Review: Falletta plays with senses leading Sarasota Orchestra’s Masterworks
From the Sarasota Herald Tribune
By Gayle Williams
JoAnn Falletta is one of nine guest conductors this season during the Sarasota Orchestra’s search for a new music director.
Internationally acclaimed female conductors of the world are sadly still few and far between despite growing numbers of women in the field. Among this top echelon is JoAnn Falletta, music director of the Buffalo Symphony Orchestra and the Virginia Symphony, who led the Sarasota Orchestra in a vivid and at times electrifying performance Friday night at Van Wezel Performing Arts Hall.
This concert stood out for a variety of reasons, one of which was the simple choice of three symphonic tone poems featured on the program.
In contrast, the Violin Concerto No. 1 in G Minor, Op. 26 by Max Bruch with soloist Alexi Kenney gave us a glimpse of a talent on the rise. Kenney played with a sense of poetry and authenticity and with ample impressive technique. This Bruch concerto is a staple of the repertoire, but Kenney did not follow the beaten path. Rising from an inner quiet, his opening phrase of the prelude stretched out organically as if finding its way for the first time. There was a poetry to his vision of the concerto and Falletta followed suit with an orchestra often playing in hushed tones. Yet the flash did win out in the more fiery Finale for all to enjoy. Kenney returned for an unusually satisfying fantasia encore by Romanian composer/violinist Georges Enesco.

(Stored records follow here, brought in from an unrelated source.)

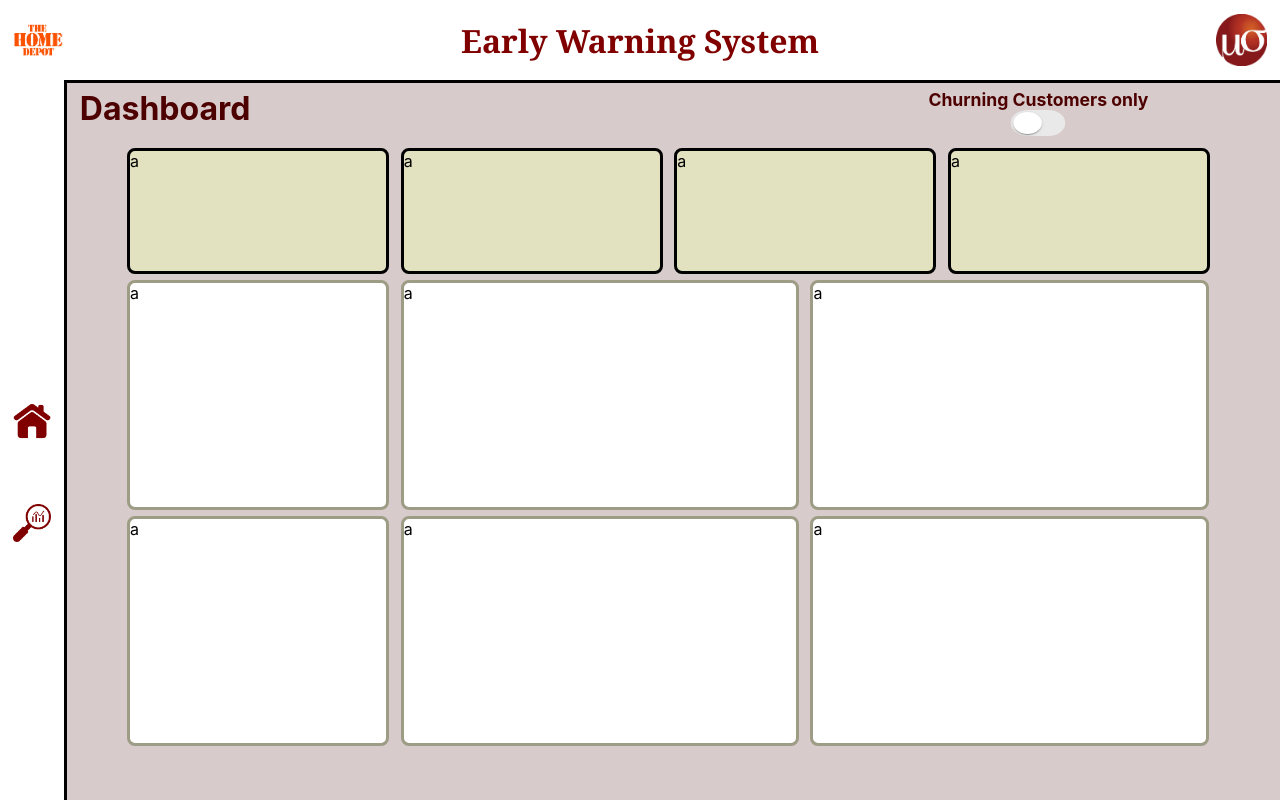
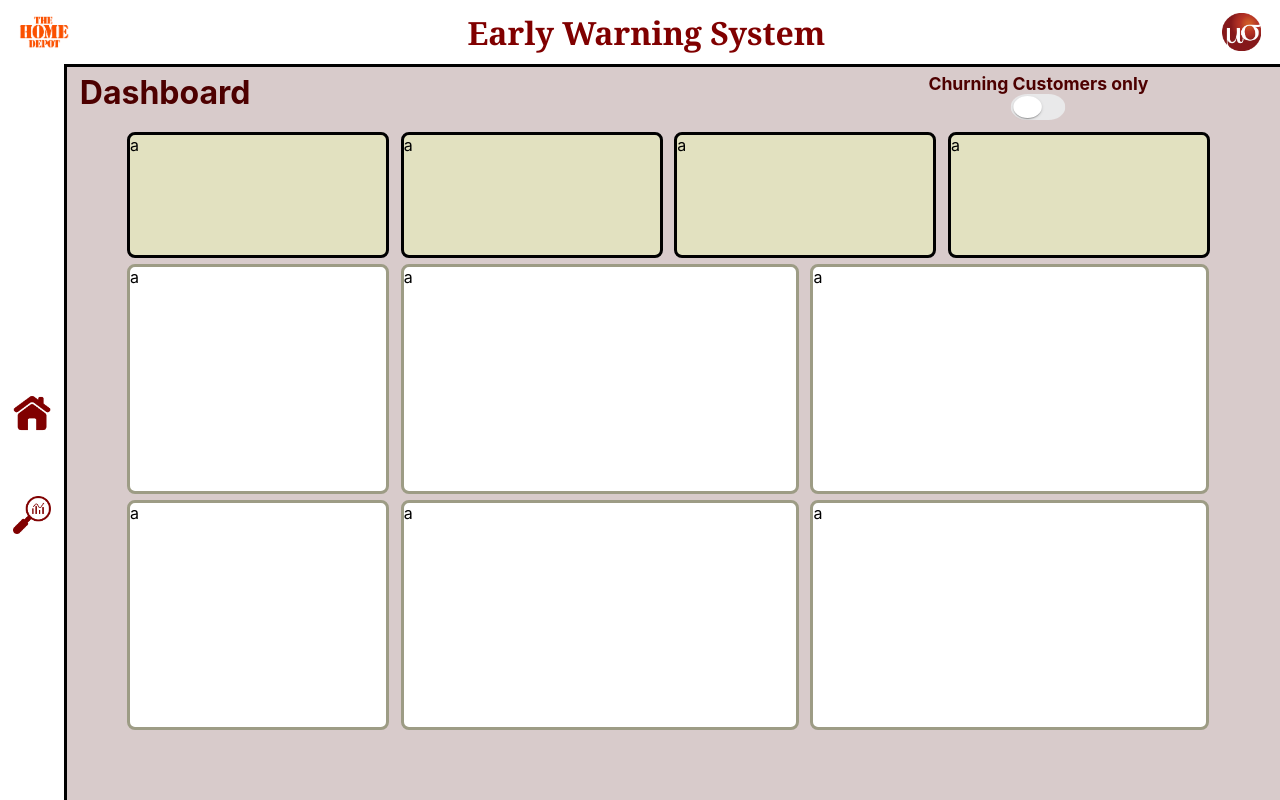
Before and after one commit to NimeshBhavsar/early_warning_system, a React (Create React App) app: page / in a window 1280 px wide. Built offline with nearby package versions, Linux system fonts and the light colour scheme.

Commit message:
Dashboard divisions created

```diff
--- a/src/App.css
+++ b/src/App.css
@@ -14,7 +14,7 @@ header>h1 {
 
 header {
   background-color: #ffffff;
-  height: 10vh;
+  height: 8vh;
   color: rgb(255, 255, 255);
   text-align: center;
   display: flex;
@@ -23,8 +23,12 @@ header {
 }
 
 img {
+  width: 3%;
+  height: auto;
+}
+
+#thdlogo {
   width: 4%;
-  height: auto;
 }
 
 #mslogo {
```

Falletta, one of nine guest conductors this season as the Sarasota Orchestra conducts a search for a new music director, mastered an even broader orchestral palette than usual in the technicolor orchestration Ottorino Respighi employed in his two tone poems on the program: “Le fontane di Roma” (The Fountains of Rome) and “Feste romane” (Roman Festivals). It is not only a credit to the artistry of the Sarasota musicians who consistently turn out sparkling music, but also to Falletta who guided the balance, seeing that inner voices were heard, color amplified, and clarity prevailed in intentionally sculpted phrases.